Content starts

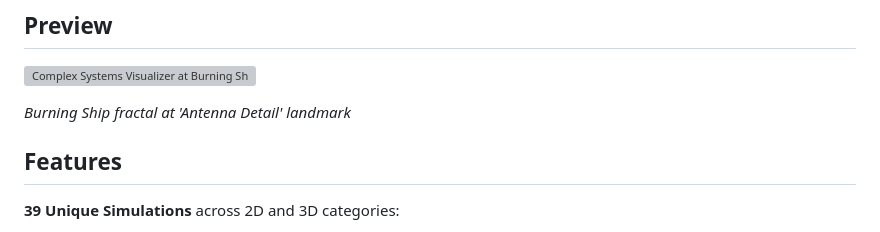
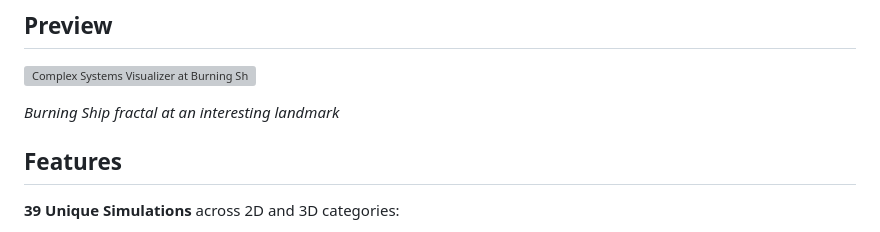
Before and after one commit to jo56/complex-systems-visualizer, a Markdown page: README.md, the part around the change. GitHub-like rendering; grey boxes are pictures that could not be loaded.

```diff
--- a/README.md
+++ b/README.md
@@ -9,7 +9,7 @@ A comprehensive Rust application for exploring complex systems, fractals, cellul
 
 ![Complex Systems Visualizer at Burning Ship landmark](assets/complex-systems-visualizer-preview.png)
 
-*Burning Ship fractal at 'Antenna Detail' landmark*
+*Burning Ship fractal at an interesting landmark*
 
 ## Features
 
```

Content ends

### WORK ITEM
Every line above needs to be written out again as it stands. Pictures do not belong in the copy.

### RESULT OF THIS EXERCISE
Before and after one commit to jo56/complex-systems-visualizer, a Markdown page: README.md, the part around the change. GitHub-like rendering; grey boxes are pictures that could not be loaded.

```diff
--- a/README.md
+++ b/README.md
@@ -9,7 +9,7 @@ A comprehensive Rust application for exploring complex systems, fractals, cellul
 
 ![Complex Systems Visualizer at Burning Ship landmark](assets/complex-systems-visualizer-preview.png)
 
-*Burning Ship fractal at 'Antenna Detail' landmark*
+*Burning Ship fractal at an interesting landmark*
 
 ## Features
 
```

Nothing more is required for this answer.